Beowulf

From Wikipedia, the free encyclopedia
Jump to: navigation, search
The first page of the only manuscript of Beowulf.

Beowulf is an Old English heroic epic poem. It is not known who wrote it, but it was originally written down between the 8th and the 11th century. The only copy of Beowulf that still exists is from about 1010. Beowulf is 3182 lines long.

The protagonist of the poem is Beowulf. The poem is named after him. In the poem, Beowulf fights three monsters: Grendel and Grendel's mother, and later in his life an unnamed dragon.

Story[change | change source]

Hrothgar, a Danish king, has built a big mead hall, which is called Heorot. Hrothgar and his people live a good life and celebrate in Heorot. But then they are attacked by Grendel, who comes to Heorot every night and kills some of Hrothgar's people.

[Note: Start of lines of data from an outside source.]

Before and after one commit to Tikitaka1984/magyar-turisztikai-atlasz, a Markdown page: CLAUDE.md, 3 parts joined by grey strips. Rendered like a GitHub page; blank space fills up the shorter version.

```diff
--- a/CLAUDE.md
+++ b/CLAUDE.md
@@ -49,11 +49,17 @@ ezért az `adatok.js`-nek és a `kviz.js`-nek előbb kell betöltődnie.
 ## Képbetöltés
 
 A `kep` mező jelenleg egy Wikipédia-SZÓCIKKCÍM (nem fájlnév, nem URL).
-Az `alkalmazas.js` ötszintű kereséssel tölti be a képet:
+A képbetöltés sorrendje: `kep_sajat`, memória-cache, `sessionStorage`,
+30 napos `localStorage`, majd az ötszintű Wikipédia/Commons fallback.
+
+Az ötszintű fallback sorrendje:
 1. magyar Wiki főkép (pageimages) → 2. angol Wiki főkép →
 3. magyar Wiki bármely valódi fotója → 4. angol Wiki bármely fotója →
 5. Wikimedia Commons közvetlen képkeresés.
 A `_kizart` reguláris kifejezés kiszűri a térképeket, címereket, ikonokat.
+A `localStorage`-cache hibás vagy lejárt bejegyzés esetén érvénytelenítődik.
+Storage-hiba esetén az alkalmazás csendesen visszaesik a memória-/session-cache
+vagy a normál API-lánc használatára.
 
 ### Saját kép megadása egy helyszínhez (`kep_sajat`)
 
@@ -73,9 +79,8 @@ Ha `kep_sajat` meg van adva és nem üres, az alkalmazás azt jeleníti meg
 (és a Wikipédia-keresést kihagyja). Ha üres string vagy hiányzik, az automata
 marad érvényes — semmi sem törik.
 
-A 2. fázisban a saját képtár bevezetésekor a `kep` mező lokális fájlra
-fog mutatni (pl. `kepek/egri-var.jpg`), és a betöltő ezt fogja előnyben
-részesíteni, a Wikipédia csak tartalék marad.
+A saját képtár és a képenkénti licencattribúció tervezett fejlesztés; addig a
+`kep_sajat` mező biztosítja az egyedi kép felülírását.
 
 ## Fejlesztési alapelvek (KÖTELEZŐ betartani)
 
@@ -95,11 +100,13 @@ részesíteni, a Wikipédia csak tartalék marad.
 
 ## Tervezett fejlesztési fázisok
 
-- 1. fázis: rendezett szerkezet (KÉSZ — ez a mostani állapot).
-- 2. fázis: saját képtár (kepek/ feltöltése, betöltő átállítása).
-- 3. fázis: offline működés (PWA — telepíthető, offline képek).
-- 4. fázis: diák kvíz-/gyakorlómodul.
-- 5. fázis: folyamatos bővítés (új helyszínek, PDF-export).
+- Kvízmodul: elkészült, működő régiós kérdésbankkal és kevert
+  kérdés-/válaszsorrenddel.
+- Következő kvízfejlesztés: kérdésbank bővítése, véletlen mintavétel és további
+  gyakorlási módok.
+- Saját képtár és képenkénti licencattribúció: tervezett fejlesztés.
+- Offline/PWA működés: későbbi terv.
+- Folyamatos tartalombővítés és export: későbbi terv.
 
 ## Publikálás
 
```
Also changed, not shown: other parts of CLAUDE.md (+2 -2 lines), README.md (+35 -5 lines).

Beowulf is a Geatic warrior from Geatland (modern southern Sweden). He hears of Hrothgar's troubles with Grendel. Beowulf and his men leave Geatland to help King Hrothgar.

Beowulf and his men stay the night in Heorot. When Grendel comes to kill them, Beowulf fights him. Beowulf tears Grendel's arm off from his body and sticks it on the wall as a trophy. Grendel runs to his home in the marshes, where he dies. Everyone is happy that Grendel is killed and celebrates. But the next night, Grendel's mother comes to Heorot and kills many people for revenge and grabs Grendel's arm. Beowulf then goes to the marshes where Grendel and his mother lived. Beowulf fights Grendel's mother and kills her.

Beowulf later becomes a king. He fights a dragon that was living in a barrow. With the help of the young man Wiglaf, Beowulf kills the dragon. Beowulf is wounded in the final battle and dies.

Adaptations[change | change source]

The story of Beowulf has often been told in books, plays, and films. Sometimes the full story is told, sometimes just parts of the story. Sometimes the plot is altered. Sometimes only ideas or themes are taken from the story. Some examples are:

  • Eaters of the Dead, a book by Michael Crichton (1976)
  • Grendel, a book by John Gardner (1971)
  • The Ring-givers, a book by W. H. Canaway (1958).